Photo courtesy of Kelley Ellsworth
Kelley Ellsworth with her husband and four children.
First, thanks to those of you who are already playing the name game. In last week's post, I invited our listeners to help us pick a name for the program. We had a slow start — I admit I was beset with the same insecurity I experienced right before my wedding ("What if nobody comes? Waaah.") But of course, you did not disappoint. Suggestions are rolling in and we love reading them. We especially love the spirit behind them. Keep playing!
And in another shout-out to listeners: This week's feature actually originated as a listener comment in response to one of our first podcasts. Before Christmas we did a program introducing a segment we plan to offer regularly: the Mocha Moms. They are a nationwide support group of primarily African-American women who consider themselves stay-at-home moms (an elastic term at best — one of them is a state legislator, for heaven's sake). But we think their common sense approach to parenting issues offers something for everybody. In response to our feature on making Christmas culturally relevant, we got a posting from a woman who described herself as a white mother who is part of a multiracial family. She had a number of thoughtful questions she wished she could discuss with the Moms.
That got us thinking about the particular challenges of white mothers raising biracial or multicultural children and so we organized today's program around that theme. We invited three white mothers (white Mochas! Just like at Starbucks!) raising biracial or African-American children who came to them either by adoption or biologically. We started out by focusing on sons just because the whole white woman/black man relationship is so fraught in our history — and, let's face it — the story about Madonna's decision to adopt was everywhere. But as you will hear, the conversation roamed far beyond that. And we invited one of our regular panelists, Jolene Ivey, a co-founder of Mocha Moms, to offer her take on what seemed unique to the multicultural family and what was just, well, family.

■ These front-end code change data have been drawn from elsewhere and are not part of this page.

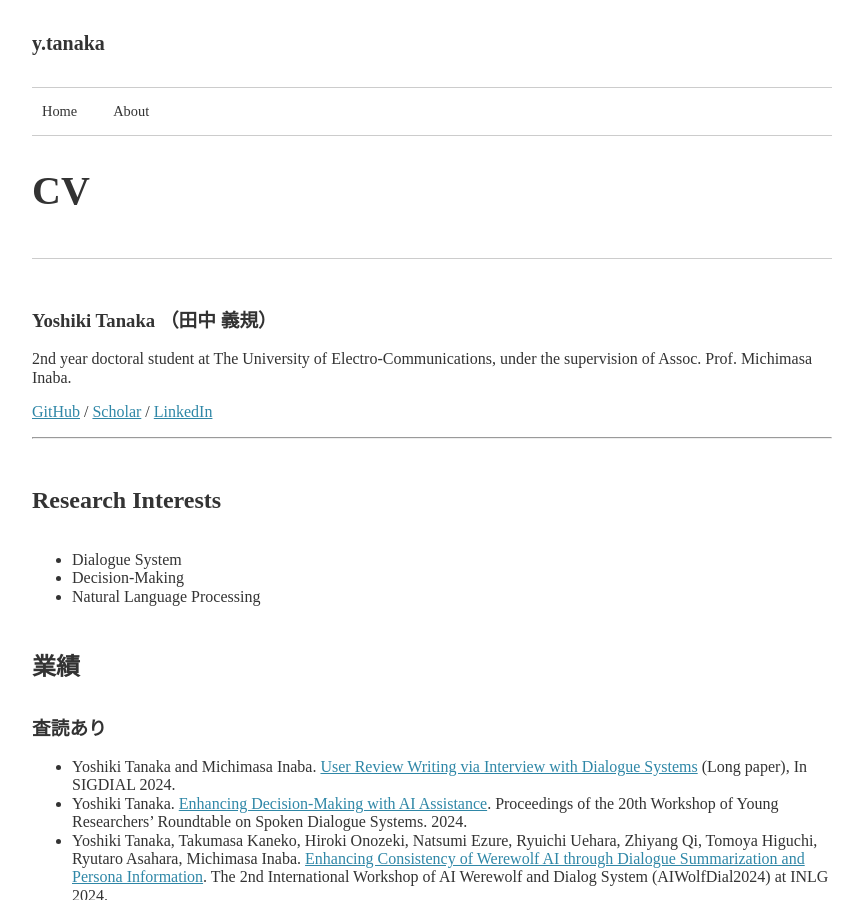
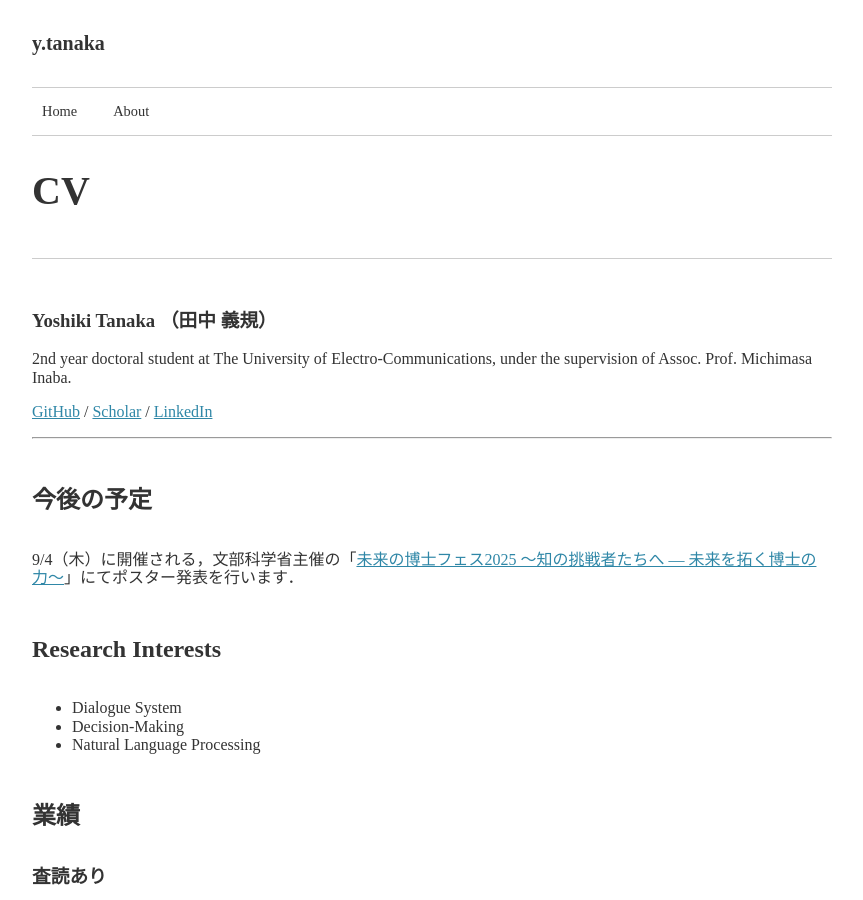
Before and after one commit to yoshi-chanaka/yoshi-chanaka.github.io, a Jekyll site: the page built from about.md, in a window 1280 px wide and 900 px high. Shown: the whole window, without its empty margins (208-1071 px from the left). Built offline with Jekyll 4.4.1, drawn with Linux system fonts in a browser that asks for light colours; nearby versions of some CDN libraries.

Commit message:
update20250824

```diff
--- a/about.md
+++ b/about.md
@@ -12,7 +12,8 @@ permalink: /about/
 [GitHub](https://github.com/yoshi-chanaka) / [Scholar](https://scholar.google.co.jp/citations?view_op=list_works&hl=ja&user=QkKVktkAAAAJ) / [LinkedIn](https://www.linkedin.com/in/yoshiki-tanaka-7a0047371/)
 
 ---
-<!-- ## 今後の予定 -->
+## 今後の予定
+9/4（木）に開催される，文部科学省主催の「[未来の博士フェス2025 ～知の挑戦者たちへ ― 未来を拓く博士の力～](https://www.jst.go.jp/jisedai/mirainohakushi2025/)」にてポスター発表を行います．
 <!-- - 11/28~11/29に開催される[第15回対話システムシンポジウム（第102回SLUD研究会）](https://ai-gakkai.or.jp/sig-slud/sig-announce/102th-sig.html)にてSIGDIALの国際会議報告を行います． -->
 
 <!-- --- -->
```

After we finished the taping, one of the Moms said, "I wonder how the kids would answer some of these questions?" Good question!
So we invited Rebecca Walker, one of the most thoughtful young writers on issues of race and identity, to talk to us about some of these questions. She is the author of the memoir Black, White and Jewish. Her mother, Alice Walker, also an author, is African-American and her father is white and Jewish. She also wrote the introduction to a new anthology of short fiction on the multiracial experience called Mixed.
We had also planned to talk with the editor of the anthology, Chandra Prasad, about her selections as well as her own experiences as a multiracial American, but she had the nerve to go into labor right before out interview! (We trust that all went well and we wish her and the new baby all the best!)
We love how you helped us brainstorm even though you weren't in the room with us. I've asked this before, but if you haven't weighed in, I'll ask it again: Would you have appreciated an opportunity to participate in this conversation somehow? Why or why not? And if yes, how? Would you like to have been able to call, or if we had posted the topic in advance, would you have e-mailed questions or comments? How about a post broadcast conversation? Would you find it interesting to have a Web chat with our guests after the fact? Finally, would you have liked to have heard from an "expert" — a psychologist or someone like that — to talk about the issues we discussed in the broadcast?
No need to answer all these questions unless you want to. You can pick just the ones that interest you. And thanks again.